Our recent work has shown that is possible to resolve this challenge by linking U-Pb isotope analyses of the accessory mineral baddeleyite (monoclinic ZrO2) with detailed micro- to nanostructural analysis using electron microscopy and spectroscopy (Moser et al., 2013, Nature; Darling et al., 2016, EPSL; White et al., 2017, Nature Geoscience). This allows the timing of primary magmatic crystallization and impact events to be resolved from individual highly-shocked samples. Building on these findings, this project will study a range of shergottites in order to place robust new age constraints on martian basaltic magmatism and help test models of secular evolution in lithospheric processes. This will be achieved by combining petrological analysis of accessory minerals (baddeleyite and Ca-phosphates) in thin-sections with detailed scanning electron microscope imaging, nanostructural analysis using electron backscatter diffraction (EBSD) and Raman spectroscopy, and in-situ U-Pb geochronology (laser ablation ICP-MS; SIMS). The project will also explore trace element and isotopic (e.g. Lu-Hf) records in the least shocked accessory minerals using laser ablation ICP-MS. Extensive training will be provided in all analytical techniques, and the student will benefit from research visits to the University of Western Ontario and the Royal Ontario Museum.

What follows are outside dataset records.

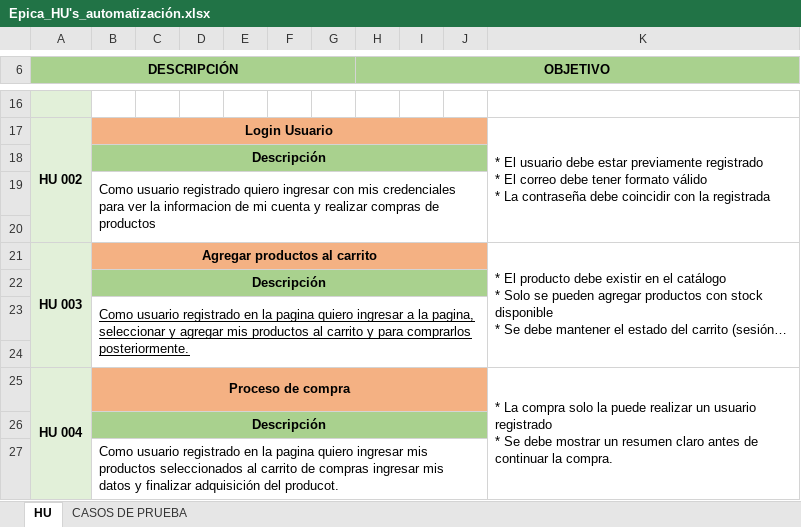
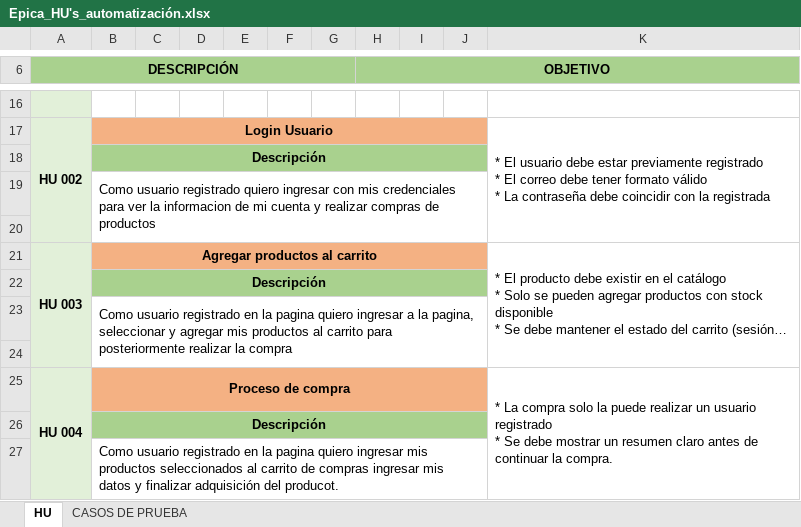
Before and after one commit to cristianhdev/prueba_tecnica_choucair_testing, an Excel workbook: src/main/resources/HU/Epica_HU's_automatización.xlsx, sheet HU, drawn as a sheet; only a part is shown, gaps mark what is left out; long unchanged cells end in …; values as stored, in another font and other column widths than the file's, no borders; the diff names each change by its address in the sheet, - before the commit and + after, or states it on an @@ line.

```diff
--- a/src/main/resources/HU/Epica_HU's_automatización.xlsx (sheet HU)
+++ b/src/main/resources/HU/Epica_HU's_automatización.xlsx (sheet HU)
-B23: …al carrito y para comprarlos posteriormente.
+B23: …al carrito para posteriormente realizar la compra
-B23 underline: on
+B23 underline: off
```
Also changed, not shown: 10 other files.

You’ll need a good first degree from an internationally recognised university (depending upon chosen course, minimum second class or equivalent) or a Master’s degree in an appropriate subject. Exceptionally, equivalent professional experience and/or qualifications will be considered. English language proficiency at a minimum of IELTS band 6.5 with no component score below 6.0.
For administrative and admissions enquiries please contact email@example.com.
How to Apply
You can apply online at www.port.ac.uk/applyonline. You are required to create an account which gives you the flexibility to save the form, log out and return to it at any time convenient to you.
A link to the online application form and comprehensive guidance notes can be found at www.port.ac.uk/pgapply.
When applying, please quote project code: SEES4080218.
Interview date: TBC
Start date: 1st October 2018.
This project is only open to International (non-EU) students.
Eligible applicants will be considered for the Portsmouth Global PhD scholarship scheme.
Research at The School of Earth and Environmental Sceinces
Discover more about our research areas on our webpages.
Visit us at a Postgraduate Information Day to discover more about the research programmes we offer. Book your place at www.port.ac.uk/pginfoday